It opens with this cute, candid giggle and you’re immediately infatuated. Without My Enemy What Would I Do (on point title, right?) is MADE IN HEIGHTS’ newest album and I’ve had it on loop almost constantly for the past 24 hours. The perfect part is that it’s suited every activity in that time frame—from cleaning turnover apartments for work to editing my father’s first novel to playing “Ello Governor” with some friends.
The elusive (it’s actually amazing how little information the Internet holds on them) duo describe their genre on Facebook as “mythical filth :: pop fiction :: beauty slap :: goon lit :: artisanal (c/t)rap :: west coast gothic”. And though Kelsey Bulkin sounds like a woodland nymph, you certainly don’t need to be one to get down with this album. Or a monster or a gangster or a sad kid hiding from the sun. But, you know, if you are, more power to you. MADE IN HEIGHTS makes sexy music. Over Sabzi’s spacey beats, Bulkin’s light, high voice soars. Think Grimes meets FKA twigs meets Broods.
But, unlike those other artists who’ve mastered the sexy sad-girl sound, it’s not an album of sad-girl songs. There certainly are a fair share of those and they slay. (The obvious, “Cry”: You make the stars fall down//Fall from the sky like the 4th of July//You make my tears come down”.) There’s also “Slow Burn”, a quicker paced, hot and heavy tune that’ll get you slow, seductive dancing—or looking like a fool if you’re me and have zero coordination— to get a youthful, unique man like the one she sings about. And then you’ve got a jam like “Murakami”, which has a killer drop mid-song. Still, every one of these songs has their signature sound of killer beats and ethereal vocals.
When you come across such a solid sound, it’s easy to forget about lyrics, but MADE IN HEIGHTS doesn’t fool around there either. The opening track, “Death”, kills it immediately with: Don’t fall for the blame//don’t rely on the applause. Then you’ve got “Panther”, which was their first single off this album and released back in November; a song about a fast and furious relationship. She slows it down, though, in the second verse, singing:
Got nobody on my mind, go and search my thoughts
Only you on my riverbanks
Throw my hours on your line, no need to rush
Pour my love down to make it rain
Good stuff, right? However, my favorite lyrics are from the song, “Forgiveness”. I know what you’re thinkin’, tricky subject, let’s not even go there. They handle it so well, though. The song seems to be more about self- and situational-forgiveness (something I’ve actually been working on recently; time=perspective and know that sometimes ya just gotta let things go). Bulkin takes a look at a past relationship and, with the new distance, sees it for what it was: troubled. To forgive, you have to accept the reality of the situation. And she starts that process here:

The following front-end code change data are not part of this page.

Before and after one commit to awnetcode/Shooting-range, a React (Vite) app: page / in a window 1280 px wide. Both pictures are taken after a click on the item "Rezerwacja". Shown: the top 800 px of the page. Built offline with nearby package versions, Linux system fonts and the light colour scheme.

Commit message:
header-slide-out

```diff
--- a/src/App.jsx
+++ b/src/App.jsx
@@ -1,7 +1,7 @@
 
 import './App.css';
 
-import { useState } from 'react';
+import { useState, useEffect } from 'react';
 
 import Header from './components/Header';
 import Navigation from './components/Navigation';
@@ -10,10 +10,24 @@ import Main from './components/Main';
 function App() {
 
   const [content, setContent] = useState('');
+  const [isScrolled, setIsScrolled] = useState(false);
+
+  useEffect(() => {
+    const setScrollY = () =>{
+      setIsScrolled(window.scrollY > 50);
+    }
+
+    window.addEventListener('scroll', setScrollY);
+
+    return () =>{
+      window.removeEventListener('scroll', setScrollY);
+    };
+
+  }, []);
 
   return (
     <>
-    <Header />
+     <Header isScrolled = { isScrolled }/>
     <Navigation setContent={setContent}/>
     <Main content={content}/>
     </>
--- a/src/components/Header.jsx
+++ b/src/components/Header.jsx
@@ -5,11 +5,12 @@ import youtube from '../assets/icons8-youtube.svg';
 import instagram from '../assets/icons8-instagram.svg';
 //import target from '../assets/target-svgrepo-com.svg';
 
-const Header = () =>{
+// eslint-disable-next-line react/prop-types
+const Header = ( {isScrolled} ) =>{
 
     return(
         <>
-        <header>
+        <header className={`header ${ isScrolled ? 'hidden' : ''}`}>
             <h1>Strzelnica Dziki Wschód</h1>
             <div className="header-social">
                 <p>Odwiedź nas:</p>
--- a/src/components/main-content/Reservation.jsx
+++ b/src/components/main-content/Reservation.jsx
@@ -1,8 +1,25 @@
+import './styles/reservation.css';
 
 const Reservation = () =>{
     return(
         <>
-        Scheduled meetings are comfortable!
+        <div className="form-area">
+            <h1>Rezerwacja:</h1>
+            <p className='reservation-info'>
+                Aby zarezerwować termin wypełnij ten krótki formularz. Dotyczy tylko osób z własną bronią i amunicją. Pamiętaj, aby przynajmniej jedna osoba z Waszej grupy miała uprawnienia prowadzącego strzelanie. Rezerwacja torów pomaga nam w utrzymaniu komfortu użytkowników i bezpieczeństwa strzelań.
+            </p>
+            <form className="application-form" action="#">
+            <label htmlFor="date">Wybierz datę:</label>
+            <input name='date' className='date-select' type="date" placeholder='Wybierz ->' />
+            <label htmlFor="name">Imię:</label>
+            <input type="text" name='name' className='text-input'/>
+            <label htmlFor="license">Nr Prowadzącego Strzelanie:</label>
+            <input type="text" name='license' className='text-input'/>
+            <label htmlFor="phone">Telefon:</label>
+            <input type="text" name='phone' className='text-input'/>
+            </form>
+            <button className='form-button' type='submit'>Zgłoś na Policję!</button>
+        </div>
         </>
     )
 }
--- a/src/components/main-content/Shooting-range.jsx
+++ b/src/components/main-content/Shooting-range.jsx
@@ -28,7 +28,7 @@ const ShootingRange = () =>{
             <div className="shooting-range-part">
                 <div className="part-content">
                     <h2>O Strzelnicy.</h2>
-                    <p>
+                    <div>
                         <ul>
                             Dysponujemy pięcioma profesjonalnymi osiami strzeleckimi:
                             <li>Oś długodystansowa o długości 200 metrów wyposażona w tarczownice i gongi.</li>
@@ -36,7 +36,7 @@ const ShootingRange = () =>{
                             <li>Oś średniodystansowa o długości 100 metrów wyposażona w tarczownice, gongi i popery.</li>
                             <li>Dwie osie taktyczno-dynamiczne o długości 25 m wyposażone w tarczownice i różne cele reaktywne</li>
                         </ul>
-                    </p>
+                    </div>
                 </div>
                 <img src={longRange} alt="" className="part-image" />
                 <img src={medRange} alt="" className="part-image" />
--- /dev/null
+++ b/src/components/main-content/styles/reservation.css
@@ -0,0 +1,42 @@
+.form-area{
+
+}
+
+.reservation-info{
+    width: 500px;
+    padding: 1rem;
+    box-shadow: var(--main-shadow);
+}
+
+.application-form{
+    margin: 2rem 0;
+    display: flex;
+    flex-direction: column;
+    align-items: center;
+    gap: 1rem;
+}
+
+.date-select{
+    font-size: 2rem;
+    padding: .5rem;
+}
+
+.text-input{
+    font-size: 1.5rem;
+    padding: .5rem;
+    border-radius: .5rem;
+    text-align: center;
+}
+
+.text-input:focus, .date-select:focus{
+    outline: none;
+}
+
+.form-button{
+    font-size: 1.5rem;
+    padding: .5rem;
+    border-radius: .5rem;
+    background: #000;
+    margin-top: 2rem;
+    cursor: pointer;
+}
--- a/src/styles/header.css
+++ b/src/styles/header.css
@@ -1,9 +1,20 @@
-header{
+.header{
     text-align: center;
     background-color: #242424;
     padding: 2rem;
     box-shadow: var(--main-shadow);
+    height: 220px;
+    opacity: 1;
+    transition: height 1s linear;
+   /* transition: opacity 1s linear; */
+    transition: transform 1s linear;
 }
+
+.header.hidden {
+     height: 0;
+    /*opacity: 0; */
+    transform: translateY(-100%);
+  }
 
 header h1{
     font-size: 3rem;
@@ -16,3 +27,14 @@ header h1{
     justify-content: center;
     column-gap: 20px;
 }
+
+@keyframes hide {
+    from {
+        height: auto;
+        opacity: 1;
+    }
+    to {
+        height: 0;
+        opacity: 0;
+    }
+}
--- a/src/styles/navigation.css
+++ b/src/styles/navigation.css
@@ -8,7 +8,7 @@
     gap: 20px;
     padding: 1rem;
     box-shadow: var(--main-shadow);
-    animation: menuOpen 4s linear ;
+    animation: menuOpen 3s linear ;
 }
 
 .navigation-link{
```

Cause feelings that you’ve never known
Aren’t my fault
I keep my words sweet
And bathe then I lay low
‘Round we go, and the lights are low
And the circus fades, you were always carouseling
All the circles trace, as I turn my page
And you hear the bass, over words I was yellin’
If you’ve been there too, you can’t tell me this doesn’t speak to your tormented soul. And still, the whole time you’re listening to this song, you’re feeling all dancey and can’t resist the bouncy tune. I dig that.
So next time you want that sad-girl, sexy sound, but could use something that’ll get you moving (suddenly “mythical filth and west coast gothic” are making more sense), plug in to the newest MADE IN HEIGHTS. Who knows, it could give you the courage to take your time and enjoy what may be a fleeting relationship or to finally forgive and put behind you that destined-to-be-doomed one. Either way, these two will make you feel both vulnerable and fly as hell as you jam out. What’s not to love?